March 06, 2019

A delayed Obama-era requirement for employers to report their pay data to the Equal Employment Opportunity Commission (EEOC) has been revived by a federal judge, creating uncertainty for employers about their upcoming yearly EEO-1 reporting requirements and any possible changes to the current May 31, 2019 reporting deadline.

The EEO-1 is an annual federally mandated survey. It requires all private employers with 100 or more employees and federal government contractors or first-tier subcontractors with 50 or more employees and a federal contract, sub­contract or purchase order amounting to $50,000 or more to file the EEO-1 report with the EEOC. The survey requires company employment data to be categorized by race/ethnicity, gender and job category.

This story began in 2016, when the EEOC announced that starting in March 2018, it would require employers to report employee pay data and hours worked, with the aim of facilitating EEOC investigations into possible pay discrimination and wage disparity. At that time, then U.S. Secretary of Labor Thomas E. Perez stated, “better data will not only help enforcement agencies do their work, but it helps employers to evaluate their own pay practices to prevent pay discrimination in their workplaces.”

However, in August 2017, the Trump Administration’s Office of Management and Budget (OMB) indefinitely stayed the pay data collection requirement to review the requirements and the burden it would impose on employers. Employee advocate groups, the National Women’s Law Center and the Labor Council for Latin American Advancement, subsequently filed suit in federal court to lift the stay and require the pay data collection. (National Women's Law Center v. Office of Management and Budget, No. 17-cv-2458 (D.D.C. March 4, 2019)

U.S. District Court Judge Tanya S. Chutkan has now ruled that the OMB provided an inadequate basis for its decision to stay the data collection, and ruled the previously approved EEO-1 form, including pay data collection, was reinstated.
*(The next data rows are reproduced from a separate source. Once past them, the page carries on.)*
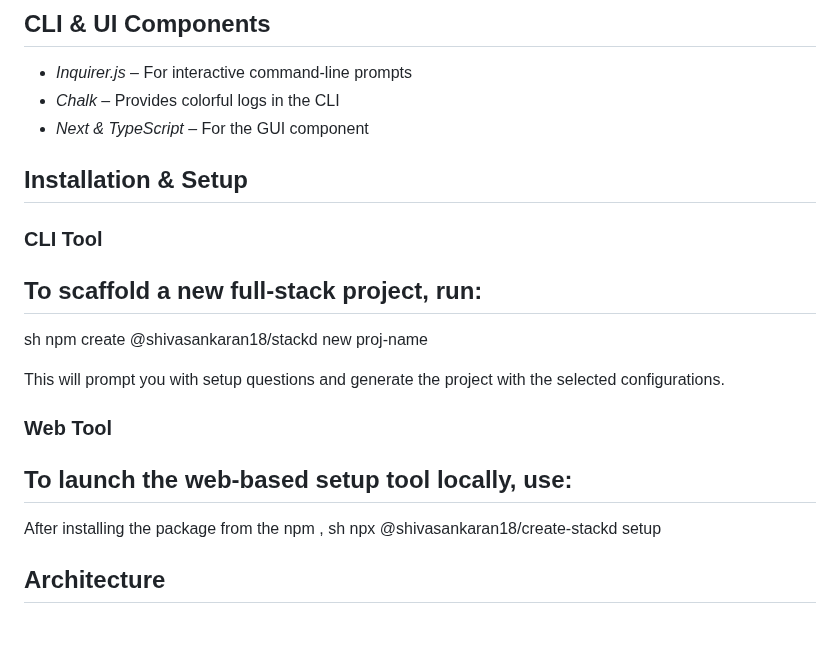
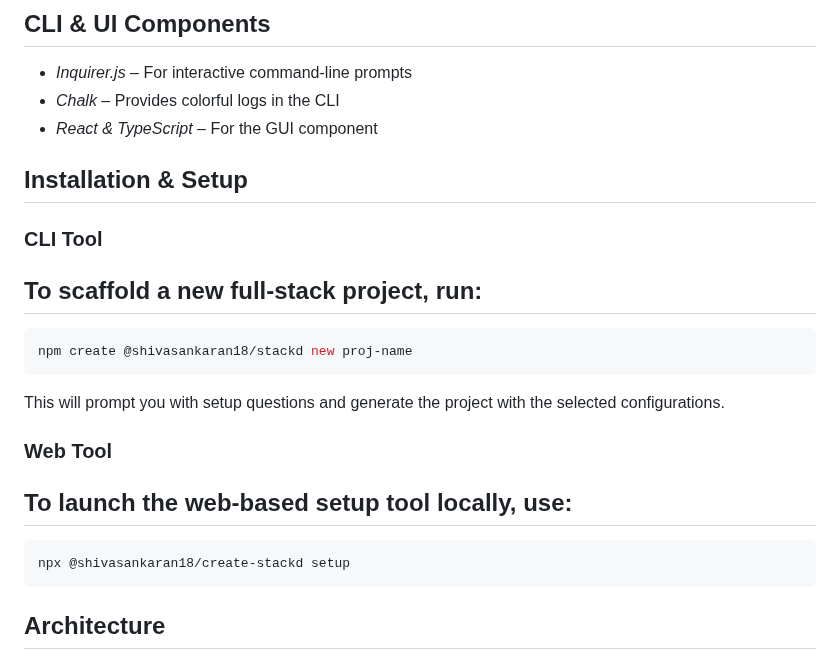
Before and after one commit to shivasankaran18/STACKD, a Markdown page: README.md, the part around the change. GitHub-like rendering; blank space fills up the shorter version.

````diff
--- a/README.md
+++ b/README.md
@@ -71,7 +71,7 @@ The GUI interface provides real-time logs from the CLI execution, helping users
 
 - *Inquirer.js* – For interactive command-line prompts
 - *Chalk* – Provides colorful logs in the CLI
-- *Next & TypeScript* – For the GUI component
+- *React & TypeScript* – For the GUI component
 
 
 ## Installation & Setup
@@ -79,17 +79,17 @@ The GUI interface provides real-time logs from the CLI execution, helping users
 ### CLI Tool
 
 ## To scaffold a new full-stack project, run:
-sh
+```sh
 npm create @shivasankaran18/stackd new proj-name
-
+```
 This will prompt you with setup questions and generate the project with the selected configurations.
 
 ### Web Tool
 ## To launch the web-based setup tool locally, use:
-After installing the package from the npm ,
-sh
+
+``` sh
 npx @shivasankaran18/create-stackd setup
-
+```
 
 
 
````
The District Court’s opinion also highlighted the government’s inconsistency as to the pay data collection requirement and any purported burden on employers:

OMB also failed to demonstrate good cause for the stay . . . OMB’s stated reason when issuing the stay also conflicted with its prior findings that EEOC’s data collection had practical utility, was designed to minimize the burden on reporting employers, and provided adequate privacy and confidentiality protections. OMB failed to explain these inconsistencies. (citations omitted)

It remains to be seen if the government will appeal the District Court’s decision and whether the EEOC will make any adjustments to the current deadline for employers to submit their EEO-1 filings. The deadline was already extended to May 31, 2019 due to the recent U.S. Government partial shutdown. The Phelps team will be monitoring these developments and will provide updates as they become available. Employers should also refer to the EEO-1 website for additional information regarding their reporting requirements.